Contents
(1) Mexican Psychedelic SF: Inés Estrada and the English debut of Lapsos


(2) In An Alien Tongue: SF and Translation


(2A) Translating Science Fiction: Judith Merril, Kaributsu Ba’ in Japan


(2B) The Image of Translation in Science Fiction and Astronomy

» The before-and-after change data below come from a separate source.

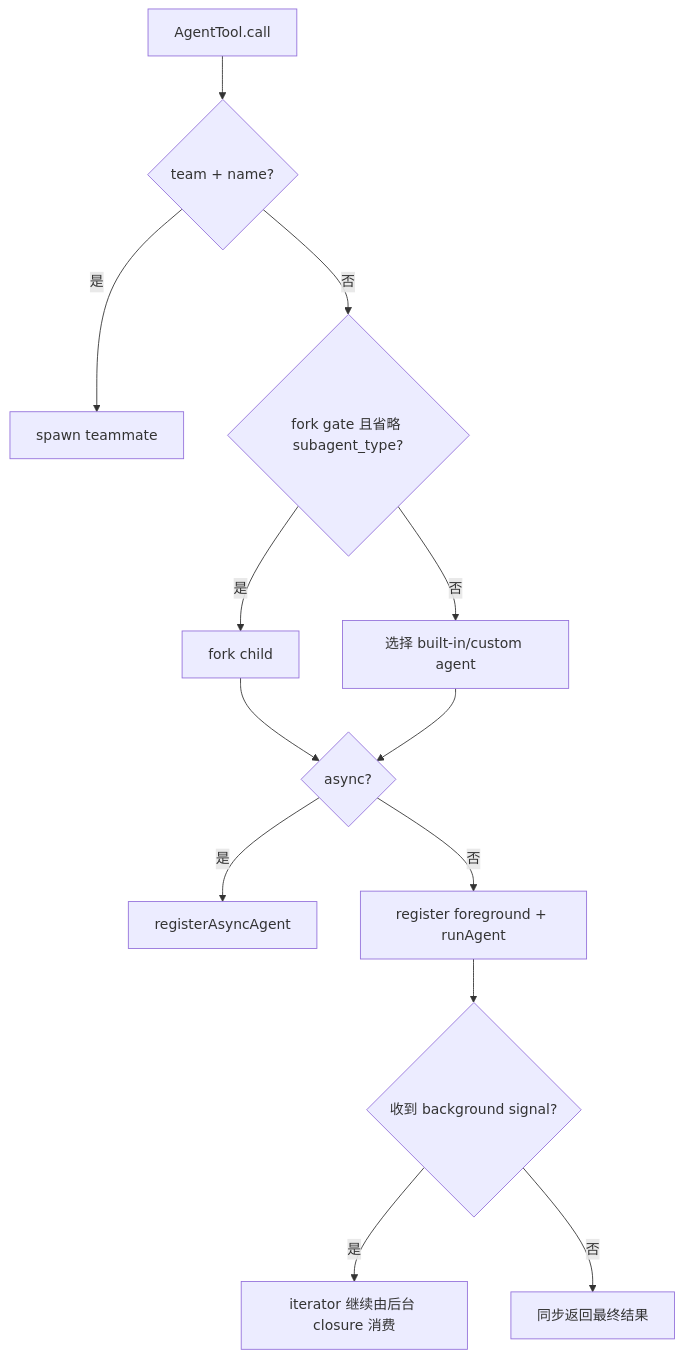
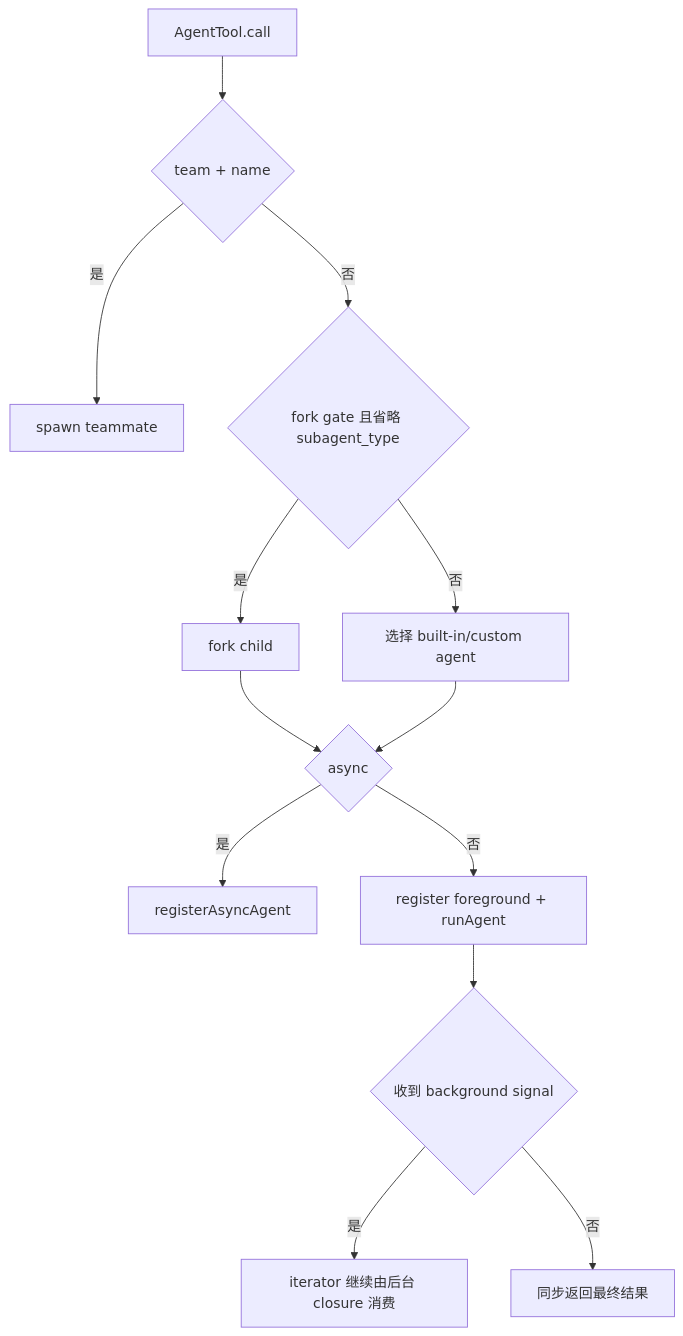
The diagram in docs/project-guide/08-agents-tasks-orchestration.md (Hanxcellent/openclaude), drawn with Mermaid before and after one commit. The commit also changed other lines of this file and 22 other files, not shown here.

````diff
--- a/docs/project-guide/08-agents-tasks-orchestration.md
+++ b/docs/project-guide/08-agents-tasks-orchestration.md
@@ -42,15 +42,15 @@
 ```mermaid
 flowchart TD
-  A[AgentTool.call] --> B{team + name?}
+  A[AgentTool.call] --> B{team + name}
   B -- 是 --> C[spawn teammate]
-  B -- 否 --> D{fork gate 且省略 subagent_type?}
+  B -- 否 --> D{fork gate 且省略 subagent_type}
   D -- 是 --> E[fork child]
   D -- 否 --> F[选择 built-in/custom agent]
-  E --> G{async?}
+  E --> G{async}
   F --> G
   G -- 是 --> H[registerAsyncAgent]
   G -- 否 --> I[register foreground + runAgent]
-  I --> J{收到 background signal?}
+  I --> J{收到 background signal}
   J -- 是 --> K[iterator 继续由后台 closure 消费]
   J -- 否 --> L[同步返回最终结果]
 ```
````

(3) World’s Largest Publicly Accessible SF Collection Gets $3.5 Million Dollar Bequest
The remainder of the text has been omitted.